Work instruction
Your answer must be every line of the data below that holds the string "value", copied exactly.

=-=-=

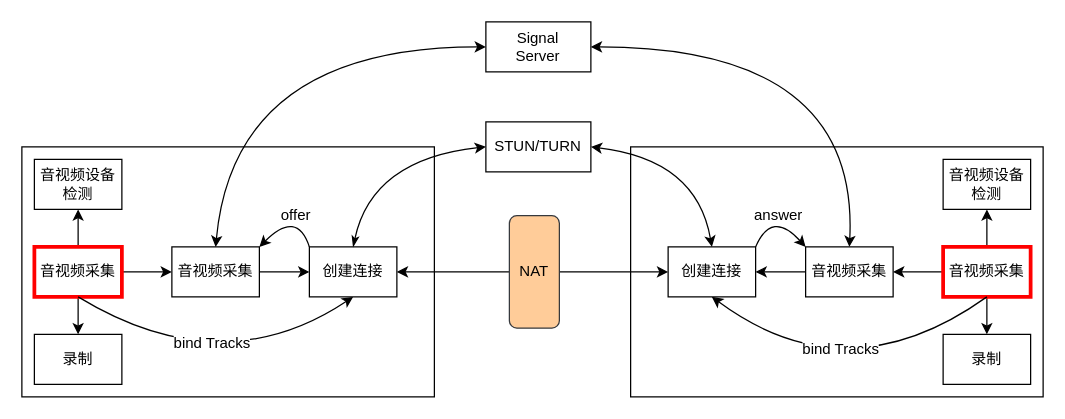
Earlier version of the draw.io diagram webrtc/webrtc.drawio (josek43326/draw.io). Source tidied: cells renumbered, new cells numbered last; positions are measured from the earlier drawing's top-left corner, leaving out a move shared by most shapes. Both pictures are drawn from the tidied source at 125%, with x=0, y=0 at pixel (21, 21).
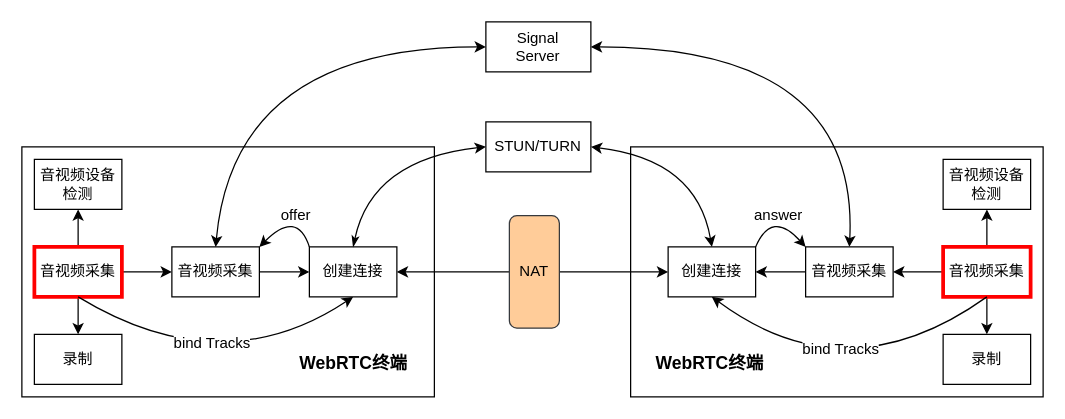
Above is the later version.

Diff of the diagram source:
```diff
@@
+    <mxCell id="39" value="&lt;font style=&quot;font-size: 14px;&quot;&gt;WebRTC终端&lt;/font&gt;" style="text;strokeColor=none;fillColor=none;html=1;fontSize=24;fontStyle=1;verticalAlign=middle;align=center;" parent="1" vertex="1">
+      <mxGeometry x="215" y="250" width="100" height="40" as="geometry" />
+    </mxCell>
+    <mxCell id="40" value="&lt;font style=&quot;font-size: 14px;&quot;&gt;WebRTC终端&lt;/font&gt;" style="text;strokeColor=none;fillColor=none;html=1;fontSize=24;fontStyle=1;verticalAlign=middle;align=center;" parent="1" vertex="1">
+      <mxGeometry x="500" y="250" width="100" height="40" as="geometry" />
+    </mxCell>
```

=-=-=

Exercise solution
+    <mxCell id="39" value="&lt;font style=&quot;font-size: 14px;&quot;&gt;WebRTC终端&lt;/font&gt;" style="text;strokeColor=none;fillColor=none;html=1;fontSize=24;fontStyle=1;verticalAlign=middle;align=center;" parent="1" vertex="1">
+    <mxCell id="40" value="&lt;font style=&quot;font-size: 14px;&quot;&gt;WebRTC终端&lt;/font&gt;" style="text;strokeColor=none;fillColor=none;html=1;fontSize=24;fontStyle=1;verticalAlign=middle;align=center;" parent="1" vertex="1">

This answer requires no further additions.